» INSTRUCTIONS TO FOLLOW
The count of lines with the string "text" in the material is all that should be returned.

» EXTRACTED ENTRIES

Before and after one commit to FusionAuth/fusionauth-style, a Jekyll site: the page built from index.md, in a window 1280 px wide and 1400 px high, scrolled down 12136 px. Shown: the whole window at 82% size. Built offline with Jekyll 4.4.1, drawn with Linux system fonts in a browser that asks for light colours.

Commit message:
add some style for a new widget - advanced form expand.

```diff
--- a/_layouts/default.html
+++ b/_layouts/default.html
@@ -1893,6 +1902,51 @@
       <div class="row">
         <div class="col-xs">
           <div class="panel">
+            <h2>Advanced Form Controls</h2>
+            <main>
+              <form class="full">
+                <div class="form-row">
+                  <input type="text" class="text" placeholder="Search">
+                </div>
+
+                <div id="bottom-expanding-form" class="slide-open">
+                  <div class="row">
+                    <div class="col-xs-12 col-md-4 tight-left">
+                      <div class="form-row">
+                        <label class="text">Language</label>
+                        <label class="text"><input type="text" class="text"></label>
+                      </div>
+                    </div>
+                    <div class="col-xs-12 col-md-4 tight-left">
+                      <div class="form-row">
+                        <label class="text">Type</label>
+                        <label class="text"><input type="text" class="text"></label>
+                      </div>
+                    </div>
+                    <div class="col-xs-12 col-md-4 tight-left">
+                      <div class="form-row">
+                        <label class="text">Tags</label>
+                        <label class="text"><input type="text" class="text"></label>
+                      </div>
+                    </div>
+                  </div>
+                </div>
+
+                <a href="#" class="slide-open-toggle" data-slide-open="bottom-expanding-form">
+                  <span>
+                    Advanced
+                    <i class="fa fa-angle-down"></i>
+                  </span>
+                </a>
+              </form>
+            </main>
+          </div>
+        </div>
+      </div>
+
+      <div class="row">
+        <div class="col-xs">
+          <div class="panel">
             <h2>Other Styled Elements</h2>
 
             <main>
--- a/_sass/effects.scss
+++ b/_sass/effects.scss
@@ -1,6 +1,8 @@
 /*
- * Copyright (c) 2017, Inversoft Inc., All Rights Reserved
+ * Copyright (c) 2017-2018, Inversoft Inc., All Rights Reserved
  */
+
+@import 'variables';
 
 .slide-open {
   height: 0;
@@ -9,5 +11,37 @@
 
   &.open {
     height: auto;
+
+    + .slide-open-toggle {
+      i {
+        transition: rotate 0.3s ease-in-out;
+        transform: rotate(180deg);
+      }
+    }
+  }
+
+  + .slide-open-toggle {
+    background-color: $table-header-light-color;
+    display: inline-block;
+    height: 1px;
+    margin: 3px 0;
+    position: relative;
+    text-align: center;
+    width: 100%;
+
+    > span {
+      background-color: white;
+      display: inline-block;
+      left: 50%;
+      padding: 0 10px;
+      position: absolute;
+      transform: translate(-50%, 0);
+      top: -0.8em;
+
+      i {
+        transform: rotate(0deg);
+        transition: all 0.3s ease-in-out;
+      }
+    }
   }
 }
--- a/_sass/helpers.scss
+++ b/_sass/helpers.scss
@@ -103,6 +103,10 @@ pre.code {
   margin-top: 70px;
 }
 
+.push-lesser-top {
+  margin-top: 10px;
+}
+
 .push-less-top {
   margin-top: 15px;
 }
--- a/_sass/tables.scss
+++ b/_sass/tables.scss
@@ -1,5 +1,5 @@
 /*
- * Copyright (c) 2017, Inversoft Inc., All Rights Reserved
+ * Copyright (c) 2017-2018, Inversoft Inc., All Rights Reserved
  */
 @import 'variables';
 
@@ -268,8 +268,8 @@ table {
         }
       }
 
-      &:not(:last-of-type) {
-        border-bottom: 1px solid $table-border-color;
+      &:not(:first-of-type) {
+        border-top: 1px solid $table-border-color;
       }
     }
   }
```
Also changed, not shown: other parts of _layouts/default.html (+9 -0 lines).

» FINISHED EXERCISE
8